[TRY IT]
Without including any pictures, copy each entry below exactly.

[DATA LISTING]
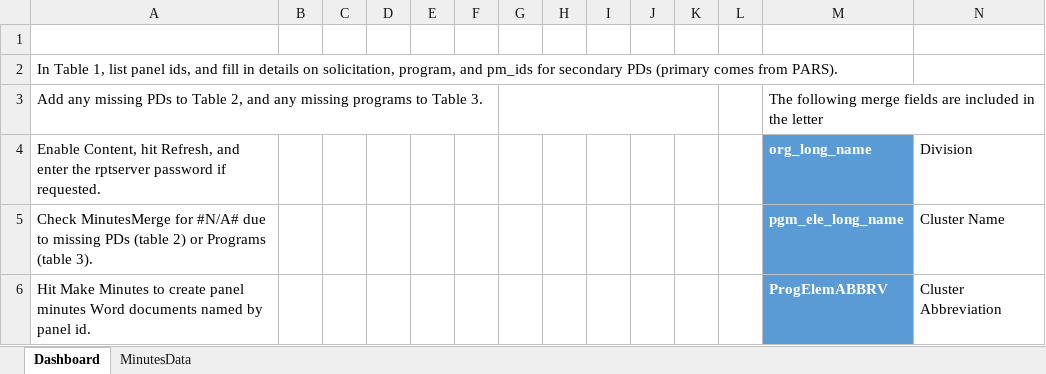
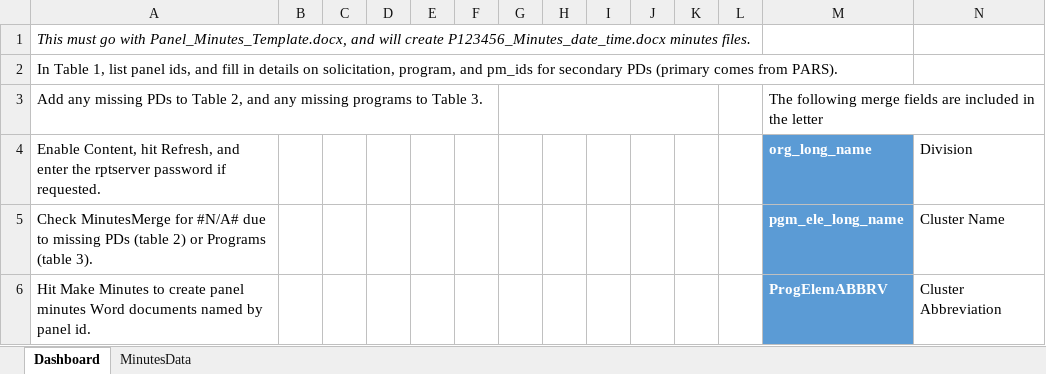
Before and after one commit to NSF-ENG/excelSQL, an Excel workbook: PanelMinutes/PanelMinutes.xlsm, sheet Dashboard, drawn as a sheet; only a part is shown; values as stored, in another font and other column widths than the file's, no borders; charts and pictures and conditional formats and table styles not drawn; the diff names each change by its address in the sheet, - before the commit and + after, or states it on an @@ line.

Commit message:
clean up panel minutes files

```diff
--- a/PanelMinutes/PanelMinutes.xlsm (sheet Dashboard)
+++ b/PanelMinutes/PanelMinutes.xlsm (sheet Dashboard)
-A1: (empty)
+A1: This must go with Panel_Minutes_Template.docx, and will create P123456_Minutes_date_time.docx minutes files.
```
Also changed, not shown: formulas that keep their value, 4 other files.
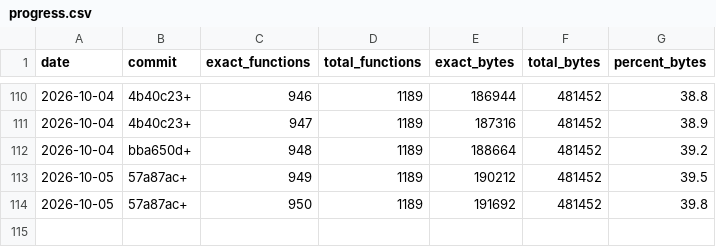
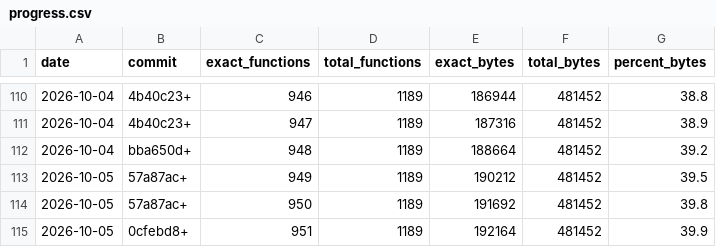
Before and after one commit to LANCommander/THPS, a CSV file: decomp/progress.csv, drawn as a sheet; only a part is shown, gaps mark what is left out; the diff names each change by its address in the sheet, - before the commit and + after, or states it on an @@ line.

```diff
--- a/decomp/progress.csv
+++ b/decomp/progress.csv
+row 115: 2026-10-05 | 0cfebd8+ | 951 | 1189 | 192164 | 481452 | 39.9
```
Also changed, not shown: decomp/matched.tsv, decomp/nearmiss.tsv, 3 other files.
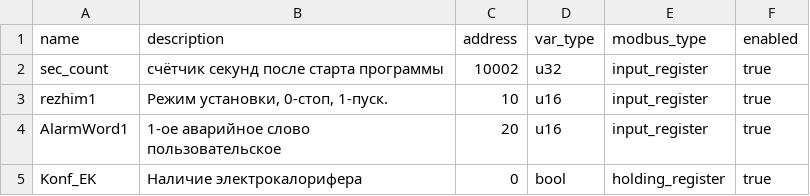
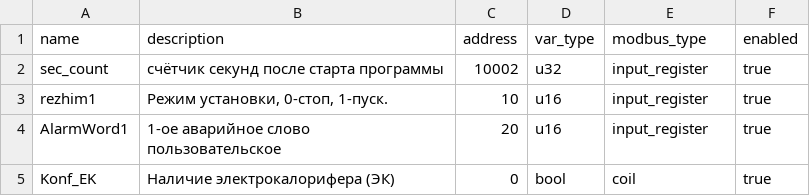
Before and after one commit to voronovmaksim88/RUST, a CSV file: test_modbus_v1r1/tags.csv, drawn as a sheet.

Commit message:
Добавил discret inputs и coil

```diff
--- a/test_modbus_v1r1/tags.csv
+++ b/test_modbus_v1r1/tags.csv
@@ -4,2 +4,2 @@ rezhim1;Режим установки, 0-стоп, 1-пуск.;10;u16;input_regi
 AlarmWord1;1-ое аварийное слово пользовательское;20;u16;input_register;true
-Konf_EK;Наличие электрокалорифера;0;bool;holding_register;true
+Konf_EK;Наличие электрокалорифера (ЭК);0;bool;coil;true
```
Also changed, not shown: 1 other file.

[WRITTEN ANSWER]
Before and after one commit to NSF-ENG/excelSQL, an Excel workbook: PanelMinutes/PanelMinutes.xlsm, sheet Dashboard, drawn as a sheet; only a part is shown; values as stored, in another font and other column widths than the file's, no borders; charts and pictures and conditional formats and table styles not drawn; the diff names each change by its address in the sheet, - before the commit and + after, or states it on an @@ line.

Commit message:
clean up panel minutes files

```diff
--- a/PanelMinutes/PanelMinutes.xlsm (sheet Dashboard)
+++ b/PanelMinutes/PanelMinutes.xlsm (sheet Dashboard)
-A1: (empty)
+A1: This must go with Panel_Minutes_Template.docx, and will create P123456_Minutes_date_time.docx minutes files.
```
Also changed, not shown: formulas that keep their value, 4 other files.
Before and after one commit to LANCommander/THPS, a CSV file: decomp/progress.csv, drawn as a sheet; only a part is shown, gaps mark what is left out; the diff names each change by its address in the sheet, - before the commit and + after, or states it on an @@ line.

```diff
--- a/decomp/progress.csv
+++ b/decomp/progress.csv
+row 115: 2026-10-05 | 0cfebd8+ | 951 | 1189 | 192164 | 481452 | 39.9
```
Also changed, not shown: decomp/matched.tsv, decomp/nearmiss.tsv, 3 other files.
Before and after one commit to voronovmaksim88/RUST, a CSV file: test_modbus_v1r1/tags.csv, drawn as a sheet.

Commit message:
Добавил discret inputs и coil

```diff
--- a/test_modbus_v1r1/tags.csv
+++ b/test_modbus_v1r1/tags.csv
@@ -4,2 +4,2 @@ rezhim1;Режим установки, 0-стоп, 1-пуск.;10;u16;input_regi
 AlarmWord1;1-ое аварийное слово пользовательское;20;u16;input_register;true
-Konf_EK;Наличие электрокалорифера;0;bool;holding_register;true
+Konf_EK;Наличие электрокалорифера (ЭК);0;bool;coil;true
```
Also changed, not shown: 1 other file.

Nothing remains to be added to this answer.